Word for word, copy all the data and drop the pictures.
■ ■ ■ ■ ■ ■ ■
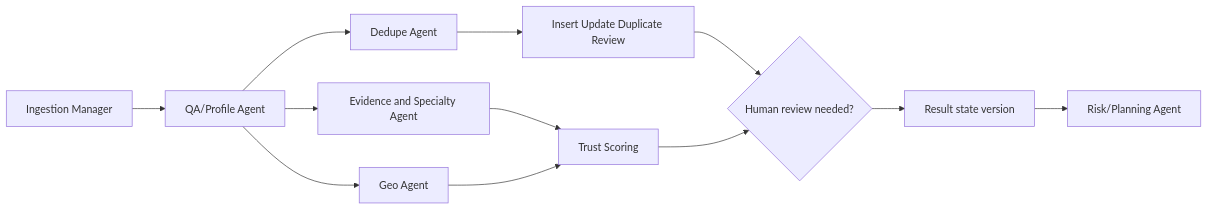
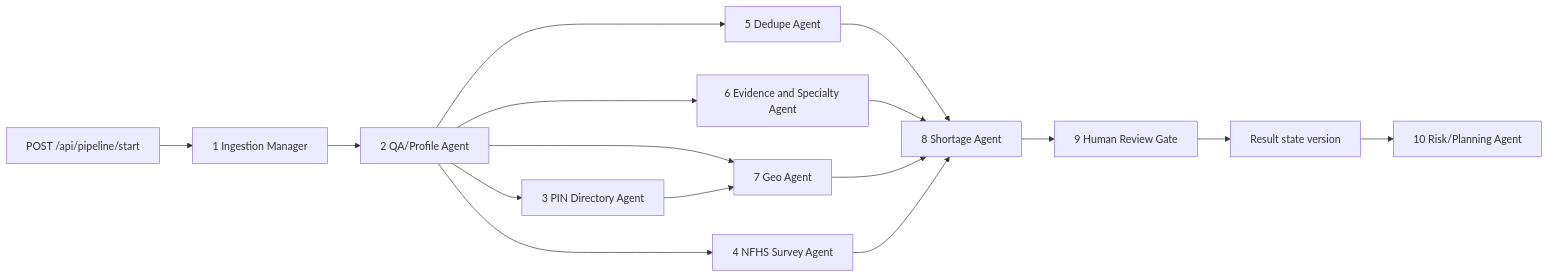
One commit to motobob/dbx_hack_doctors changed the second of 2 diagrams in docs/design-session-2026-06-15-agent-architecture.md. Above: the diagram before and after it, drawn with Mermaid. The commit also changed other lines of this file and 6 other files, not shown here.

````diff
--- a/docs/design-session-2026-06-15-agent-architecture.md
+++ b/docs/design-session-2026-06-15-agent-architecture.md
@@ -112,14 +112,18 @@
 ```mermaid
 flowchart LR
-  ingest[Ingestion Manager] --> qa[QA/Profile Agent]
-  qa --> dedupe[Dedupe Agent]
-  qa --> evidence[Evidence and Specialty Agent]
-  qa --> geo[Geo Agent]
-  dedupe --> decision[Insert Update Duplicate Review]
-  evidence --> trust[Trust Scoring]
-  geo --> trust
-  decision --> human{Human review needed?}
-  trust --> human
+  start[POST /api/pipeline/start] --> ingest[1 Ingestion Manager]
+  ingest --> qa[2 QA/Profile Agent]
+  qa --> pin[3 PIN Directory Agent]
+  qa --> nfhs[4 NFHS Survey Agent]
+  qa --> dedupe[5 Dedupe Agent]
+  qa --> evidence[6 Evidence and Specialty Agent]
+  qa --> geo[7 Geo Agent]
+  pin --> geo
+  dedupe --> shortage[8 Shortage Agent]
+  evidence --> shortage
+  geo --> shortage
+  nfhs --> shortage
+  shortage --> human[9 Human Review Gate]
   human --> result[Result state version]
-  result --> risk[Risk/Planning Agent]
+  result --> risk[10 Risk/Planning Agent]
 ```
````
■ ■ ■ ■ ■ ■ ■
▶ [Written answer]
One commit to motobob/dbx_hack_doctors changed the second of 2 diagrams in docs/design-session-2026-06-15-agent-architecture.md. Above: the diagram before and after it, drawn with Mermaid. The commit also changed other lines of this file and 6 other files, not shown here.

````diff
--- a/docs/design-session-2026-06-15-agent-architecture.md
+++ b/docs/design-session-2026-06-15-agent-architecture.md
@@ -112,14 +112,18 @@
 ```mermaid
 flowchart LR
-  ingest[Ingestion Manager] --> qa[QA/Profile Agent]
-  qa --> dedupe[Dedupe Agent]
-  qa --> evidence[Evidence and Specialty Agent]
-  qa --> geo[Geo Agent]
-  dedupe --> decision[Insert Update Duplicate Review]
-  evidence --> trust[Trust Scoring]
-  geo --> trust
-  decision --> human{Human review needed?}
-  trust --> human
+  start[POST /api/pipeline/start] --> ingest[1 Ingestion Manager]
+  ingest --> qa[2 QA/Profile Agent]
+  qa --> pin[3 PIN Directory Agent]
+  qa --> nfhs[4 NFHS Survey Agent]
+  qa --> dedupe[5 Dedupe Agent]
+  qa --> evidence[6 Evidence and Specialty Agent]
+  qa --> geo[7 Geo Agent]
+  pin --> geo
+  dedupe --> shortage[8 Shortage Agent]
+  evidence --> shortage
+  geo --> shortage
+  nfhs --> shortage
+  shortage --> human[9 Human Review Gate]
   human --> result[Result state version]
-  result --> risk[Risk/Planning Agent]
+  result --> risk[10 Risk/Planning Agent]
 ```
````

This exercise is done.